The vote by Denton City Council Tuesday night could allow gas wells to be placed closer than they already are to private homes.
Denton leaders, the first in the state to ban hydraulic fracturing, repealed the voter-approved measure early Wednesday, sounding a tone of capitulation to the state’s powerful oil and gas interests after a seven-month battle.
Hydraulic fracturing (fracking) has resumed in the City of Denton. The natural gas drilling process is once again happening after a new state law made the city’s ban illegal.
Tia Moen didn’t need Southern Methodist University experts to tell her what shook her two-story brick and stone home in Azle in the fall of 2013. She already knew.
Democrats on a congressional oversight panel are stepping up their investigation into how well states are regulating the disposal of oil and gas waste, citing continuing public concern.
Tensions are mounting as big oil and gas companies and anti-fracking activists try to sway voters ahead of a Tuesday referendum that would make Denton the first Texas city to ban the drilling practice.
Bobby Jones and his family have owned 82 acres in Denton for decades. Now, he worries if voters approve a ban on fracking in the city, the mineral rights they lease will dry up.
A new study suggests hydraulic fracturing, or fracking may not directly cause groundwater contamination at some oil and gas well sites.
Man-made earthquakes, a side effect of some high-tech energy drilling, cause less shaking and in general are about 16 times weaker than natural earthquakes with the same magnitude.
The proposed ban on hydraulic fracking in Denton will go to city voters this November after City Council members voted early Wednesday against an outright ban in a 5-2 vote that came after an eight-hour plus public hearing.
The City of Denton will draw statewide attention Tuesday as it considers a petition to become the first city in Texas to ban fracking. If approved, the ban could have a ripple effect not only in the state but across the nation.
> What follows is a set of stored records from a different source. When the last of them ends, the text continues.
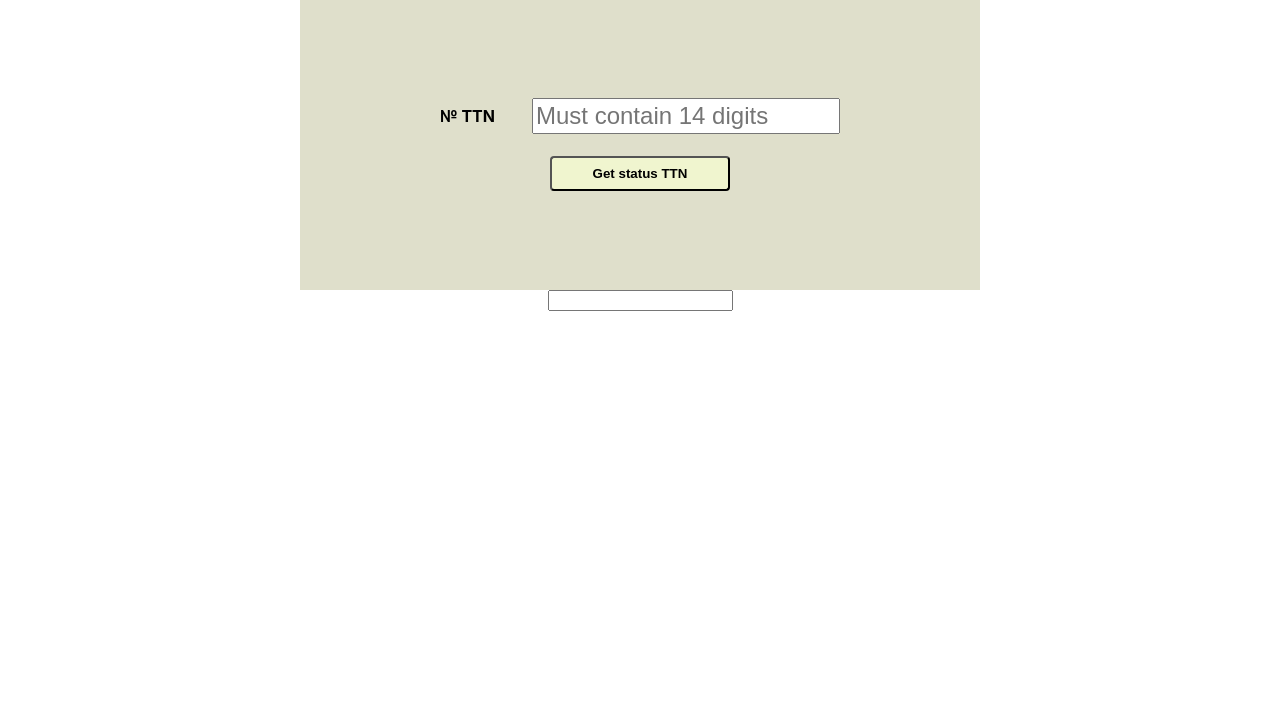
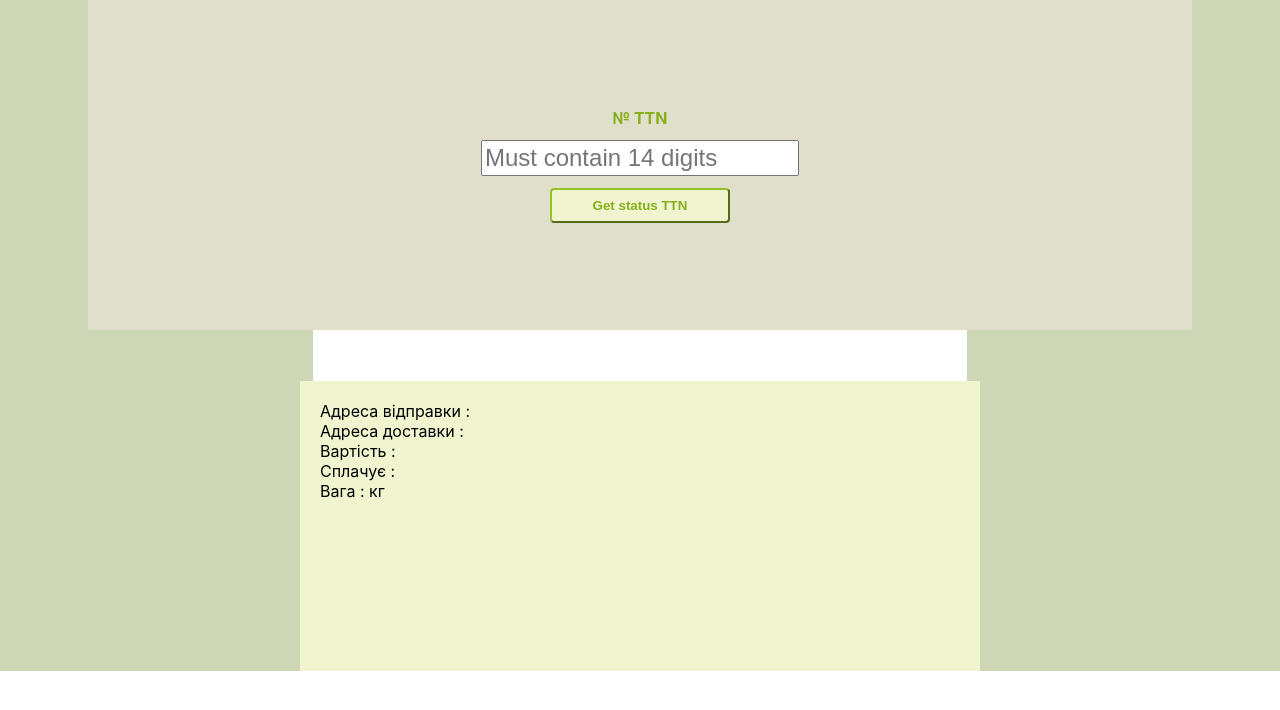
Before and after one commit to VoloshynVolodymyr/NP_API, a React (Create React App) app: page / in a window 1280 px wide. Shown: the top 710 px of the page. Built offline with nearby package versions, Linux system fonts and the light colour scheme; no server answers.

Commit message:
add response data

```diff
--- a/src/components/App.styled.jsx
+++ b/src/components/App.styled.jsx
@@ -5,4 +5,6 @@ export const CommonWrapper = styled.div`
     flex-direction: column;
     align-items: center;
     margin: 0 auto;
+    min-width: 100%;
+    background-color: ${props => props.theme.colors.containerColor};
 `
--- a/src/components/ContactForm/ContactForm.jsx
+++ b/src/components/ContactForm/ContactForm.jsx
@@ -1,5 +1,5 @@
 import React, { useState } from 'react';
-import { Form, Input, Button, InputWrapper, Label } from './ContactForm.styled';
+import { Form, Input, Button, InputWrapper, Span } from './ContactForm.styled';
 
 export const ContactForm = ({ onSubmit, invoice }) => {
   const [number, setNumber] = useState('');
@@ -24,7 +24,8 @@ export const ContactForm = ({ onSubmit, invoice }) => {
     <>
     <Form onSubmit={handleFormSubmit}>
       <InputWrapper>
-        <Label>№ TTN</Label>
+      <Span>№ TTN</Span>
+        {/* <Label>№ TTN</Label> */}
         <Input
           type="tel"
           name="number"
@@ -35,8 +36,9 @@ export const ContactForm = ({ onSubmit, invoice }) => {
           title="Phone number must be digits and can contain spaces, dashes, parentheses and can start with +"
           required
         />
+        <Button type="submit">Get status TTN</Button>
       </InputWrapper>
-      <Button type="submit">Get status TTN</Button>
+
 
     </Form>
       </>
--- a/src/components/ContactForm/ContactForm.styled.jsx
+++ b/src/components/ContactForm/ContactForm.styled.jsx
@@ -6,33 +6,49 @@ export const Form = styled.form`
     align-items: center;
     justify-content: center;
     background-color: ${props => props.theme.colors.mainButtonColor};
-    width: 640px;
+    /* width: 90%; */
     height: 250px;
-    padding: 20px;
+    padding: 40px;
+    @media (max-width: 460px) {
+      width: 320px;
+  }
+  @media (min-width: 768px) {
+      width: 80%;
+  }
 `
 
 export const Input = styled.input`
-    width: 300px;
+    /* min-width: 100%; */
     height: 30px;
     font-size: 24px;
     color: ${props => props.theme.colors.titleColor};
 `
 export const InputWrapper = styled.div`
   display: 'flex';
-    flex-direction: row;
+    flex-direction: column;
     justify-content:space-between;
     width: 400px;
     align-items: center;
     margin: 10px;
 `
-export const Label = styled.label`
+export const Span = styled.span`
   font-weight: bold;
+  color: ${props => props.theme.colors.titleColor};
+  margin: ${props => props.theme.spacing(3)};
 `
 export const Button = styled('button')`
   padding: ${props => props.theme.spacing(2)};
   background-color: ${props => props.theme.colors.secondBgColor};
+  color: ${props => props.theme.colors.titleColor};
+  border-color: ${props => props.theme.colors.mainBgColor};
   border-radius: ${props => props.theme.spacing(1)};
   margin: ${props => props.theme.spacing(3)};
   width: ${props => props.theme.spacing(45)};
   font-weight: bold;
+  &:hover,
+  &:focus {
+    color: ${props => props.theme.colors.secondBgColor};
+    background-color: ${props => props.theme.colors.titleColor};
+    scale: 1.05;
+  }
 `
--- a/src/components/TTNDetails/TTNDetails.jsx
+++ b/src/components/TTNDetails/TTNDetails.jsx
@@ -1,36 +1,48 @@
-import {getParcelData} from '../../services/api/TTH';
+import { getParcelData } from '../../services/api/TTH';
 import { InfoWrapper } from './TTNDetails.styled';
 import React, { useState, useEffect } from 'react';
 
-export const TTNDetails = (activeTTN) => {
-    const active = activeTTN.activeTTN
+export const TTNDetails = activeTTN => {
+  const active = activeTTN.activeTTN;
   const [record, setRecord] = useState('');
 
   let data;
-    useEffect(()=>{
-        fetchParcelData(active)
-        console.log("Fetching successful");
-      }, [active])
+  useEffect(() => {
+    fetchParcelData(active);
+    console.log('Fetching successful');
+  }, [active]);
 
-      const fetchParcelData = async (num) => {
+  const fetchParcelData = async num => {
     try {
       const parcelDetails = await getParcelData(num);
-          data = await(parcelDetails);
-          setRecord(data[0])
+      data = await parcelDetails;
+      setRecord(data[0]);
     } catch (error) {
       console.log(error);
     }
   };
-
-      const {Number, Status, WarehouseSender, WarehouseRecipient, ScheduledDeliveryDate} = record;
+  console.log(record);
+  const {
+    Number,
+    Status,
+    WarehouseSenderAddress,
+    WarehouseRecipientAddress,
+    ScheduledDeliveryDate,
+    DocumentCost,
+    PayerType,
+    FactualWeight,
+  } = record;
 
   return (
     <InfoWrapper>
       <span>{Number}</span>
       <span>{Status}</span>
-        <span>{WarehouseSender}</span>
-        <span>{WarehouseRecipient}</span>
+      <span>Адреса відправки : {WarehouseSenderAddress}</span>
+      <span>Адреса доставки : {WarehouseRecipientAddress}</span>
       <span>{ScheduledDeliveryDate}</span>
+      <span>Вартість : {DocumentCost}</span>
+      <span>Сплачує : {PayerType}</span>
+      <span>Вага : {FactualWeight} кг</span>
     </InfoWrapper>
-       )
-}
+  );
+};
--- a/src/components/TTNDetails/TTNDetails.styled.jsx
+++ b/src/components/TTNDetails/TTNDetails.styled.jsx
@@ -4,5 +4,8 @@ export const InfoWrapper = styled.div`
     display: flex;
     flex-direction: column;
     align-items: left;
-    /* margin: 0 auto; */
+    background-color: ${props => props.theme.colors.secondBgColor};
+    width: 640px;
+    height: 250px;
+    padding: 20px;
 `
--- a/src/components/TTNList/TTNList.jsx
+++ b/src/components/TTNList/TTNList.jsx
@@ -1,17 +1,16 @@
 import React from 'react';
 import { nanoid } from 'nanoid';
-import { List } from './TTNList.styled';
+import { Input } from './TTNList.styled';
 
 export const TTNList = ({ invoice, onClick }) => {
 
   const setActive = (e) => {
     onClick(e.target.value)
-    // console.log(e.target.value);
   };
 
   return invoice.map(elem => (
-    <input defaultValue={elem.number} onClick={setActive} key={nanoid()}>
+    <Input defaultValue={elem.number} onClick={setActive} key={nanoid()}>
 
-    </input>
+    </Input>
   ));
 };
--- a/src/components/TTNList/TTNList.styled.jsx
+++ b/src/components/TTNList/TTNList.styled.jsx
@@ -1,8 +1,14 @@
 import styled from "@emotion/styled";
 
-export const List = styled.li`
+export const Input = styled.input`
     display: flex;
+    text-align: center;
     flex-direction: row;
     align-items: center;
-    margin: 0 auto;
+    padding: 7px;
+    border: none;
+    width: 640px;
+    cursor: pointer;
+    font-size: 32px;
+    color: ${props => props.theme.colors.mainBgColor};
 `
--- a/src/constants/theme.js
+++ b/src/constants/theme.js
@@ -4,6 +4,12 @@ export const theme = {
         mainBgColor: '#95C02A',
         secondBgColor: '#F0F5CF',
         titleColor: '#88AF19',
+        containerColor: '#CDD7B6',
     },
+    // media: {
+    //     large: '(max-width: 960px)',
+    //     medium: '(max-width: 720px)',
+    //     small: '(max-width: 540px)',
+    //   },
     spacing: (value) => `${value*4}px`,
 }
```
Lines whose indentation alone changed are shown as unchanged.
Booming production of oil and natural gas has exacted a little-known price on some of the nation’s roads, contributing to a spike in traffic fatalities in states where many streets and highways.